We are still suffering through the long-term consequences of the recession and the excesses which came before it. These consequences – sub-par economic growth, high unemployment, negative home equity, budget deficits, and abnormally low interest rates – weigh on us all in varying degrees. However, it is worth noting that none of these systematic challenges have hampered the recovery in corporate profits, and hence the recovery in equity markets.
Without question, corporate profits and stock prices suffered mightily during the recession, but few would have predicted that five years later we would see record profit margins, record profits, and a 174% peak to trough recovery in the S&P 500.
Looking back at the height of the crisis, we can say that our clients did not panic. They asked intelligent questions, which we answered to the best of our ability. We worked together to understand the reality of the situation; the potential risks and rewards. We revisited financial plans, stress-tested our assumptions, and made adjustments where necessary. In the end, we got through the Great Recession. We point this out, not to boast, but instead because we are humbled by the experience.
- Humbled by the reality that there is always more to learn
- Humbled by our inability to predict the future (as tempted as we may be to try)
- Humbled by the conviction that good financial planning goes hand in hand with good investment management
- Humbled by the fact that buy-and-hold worked (not in the short-run as hoped, but in the long-run as expected)
- Humbled by our clients, who put their trust in us during these most difficult times
As the U.S. stock market has recovered, it has ostensibly become more expensive. We know that future returns are closely related to current valuations, so it concerns us when stock prices increase faster than corporate earnings growth, as has recently been the case.

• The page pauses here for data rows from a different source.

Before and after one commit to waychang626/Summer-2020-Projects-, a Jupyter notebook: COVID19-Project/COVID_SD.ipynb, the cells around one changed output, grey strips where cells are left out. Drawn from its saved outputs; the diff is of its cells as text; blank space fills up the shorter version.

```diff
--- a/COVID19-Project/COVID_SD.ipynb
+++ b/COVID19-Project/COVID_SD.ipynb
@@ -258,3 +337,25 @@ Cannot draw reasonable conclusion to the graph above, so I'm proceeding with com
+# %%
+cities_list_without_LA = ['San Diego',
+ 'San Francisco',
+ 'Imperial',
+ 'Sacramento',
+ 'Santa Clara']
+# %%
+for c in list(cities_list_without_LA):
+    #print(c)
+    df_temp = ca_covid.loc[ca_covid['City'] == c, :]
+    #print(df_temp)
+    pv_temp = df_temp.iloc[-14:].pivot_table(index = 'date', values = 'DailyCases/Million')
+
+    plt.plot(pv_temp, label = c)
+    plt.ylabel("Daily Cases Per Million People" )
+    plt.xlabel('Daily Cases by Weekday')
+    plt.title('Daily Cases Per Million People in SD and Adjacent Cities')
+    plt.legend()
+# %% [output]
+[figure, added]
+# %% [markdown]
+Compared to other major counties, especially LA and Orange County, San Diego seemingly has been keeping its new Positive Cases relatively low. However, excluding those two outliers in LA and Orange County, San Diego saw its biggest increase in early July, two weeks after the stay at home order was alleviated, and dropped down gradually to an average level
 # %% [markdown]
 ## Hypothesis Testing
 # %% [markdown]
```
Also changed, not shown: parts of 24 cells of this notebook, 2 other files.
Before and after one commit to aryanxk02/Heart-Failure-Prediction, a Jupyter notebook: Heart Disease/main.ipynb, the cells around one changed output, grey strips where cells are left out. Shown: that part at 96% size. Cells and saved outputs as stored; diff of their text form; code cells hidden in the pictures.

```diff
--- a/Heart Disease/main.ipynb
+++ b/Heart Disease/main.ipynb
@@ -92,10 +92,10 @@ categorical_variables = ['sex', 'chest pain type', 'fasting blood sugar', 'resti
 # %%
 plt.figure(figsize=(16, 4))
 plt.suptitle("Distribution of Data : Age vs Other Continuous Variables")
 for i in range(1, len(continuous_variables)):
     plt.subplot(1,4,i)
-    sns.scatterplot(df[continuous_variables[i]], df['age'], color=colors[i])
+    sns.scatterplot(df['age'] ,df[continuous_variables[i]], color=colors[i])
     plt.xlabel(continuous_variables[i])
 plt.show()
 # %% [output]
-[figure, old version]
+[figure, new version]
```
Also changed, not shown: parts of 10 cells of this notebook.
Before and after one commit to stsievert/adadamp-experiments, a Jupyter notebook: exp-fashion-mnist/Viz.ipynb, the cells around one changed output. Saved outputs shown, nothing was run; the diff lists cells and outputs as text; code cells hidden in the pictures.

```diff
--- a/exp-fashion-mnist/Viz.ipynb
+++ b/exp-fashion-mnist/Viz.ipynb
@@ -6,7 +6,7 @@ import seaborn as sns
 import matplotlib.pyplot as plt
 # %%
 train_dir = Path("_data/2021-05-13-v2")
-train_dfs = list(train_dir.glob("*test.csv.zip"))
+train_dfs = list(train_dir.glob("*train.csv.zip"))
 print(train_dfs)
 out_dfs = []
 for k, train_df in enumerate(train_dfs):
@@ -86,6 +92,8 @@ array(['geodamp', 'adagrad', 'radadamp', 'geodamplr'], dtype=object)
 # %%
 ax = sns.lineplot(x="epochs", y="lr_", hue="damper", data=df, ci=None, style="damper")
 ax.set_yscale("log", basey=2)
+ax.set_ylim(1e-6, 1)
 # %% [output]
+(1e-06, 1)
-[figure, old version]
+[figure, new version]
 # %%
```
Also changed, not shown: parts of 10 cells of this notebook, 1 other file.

Valuation is a hotly debated topic. There are many ways to measure the value of stocks and each method has its detractors and supporters. To complicate matters, most commonly used valuation metrics – P/E ratio, dividend yield, price/book value – are based on noisy data which itself can be influenced by optimistic forecasts, accounting methods, and fluctuating profit margins. The true value of a company (or group of companies, such as the S&P 500) is based on a stream of future cash flows discounted back to the present. Everything else is just a shortcut for comparison purposes. (For the record, our preferred method for valuation comparison uses a cyclically-adjusted price to earnings ratio (CAPE), which smoothes out much of the noise mentioned above. The current CAPE valuation for the U.S. stock market is at the high end of historical measurements, but when macroeconomic-based earnings are substituted to adjust for changes in accounting methods over the previous decades, the U.S. stock market is valued at a CAPE of 18.5 at the end of Q2 2013. This is slightly above the average of 16.5 seen since 1962, but not an excessive valuation. Source: Capital Economics.)
While no one valuation method will accurately predict the future, valuations can be used effectively to compare asset classes, countries, and investment style, and hence their future return potential. As noted before, as the U.S. stock market outperforms its international counterparts and becomes more expensive, it sets the stage for a reversal of fortune down the road. Current valuations are not nearly as high as we witnessed in the late 1990’s and don’t warrant extreme action or changes in our asset allocations, but they do warrant changes in expectation going forward. At some point, the U.S. stock market will pause to catch its breath while other asset classes move ahead. Ultimately, this is the nature of asset allocation and diversification.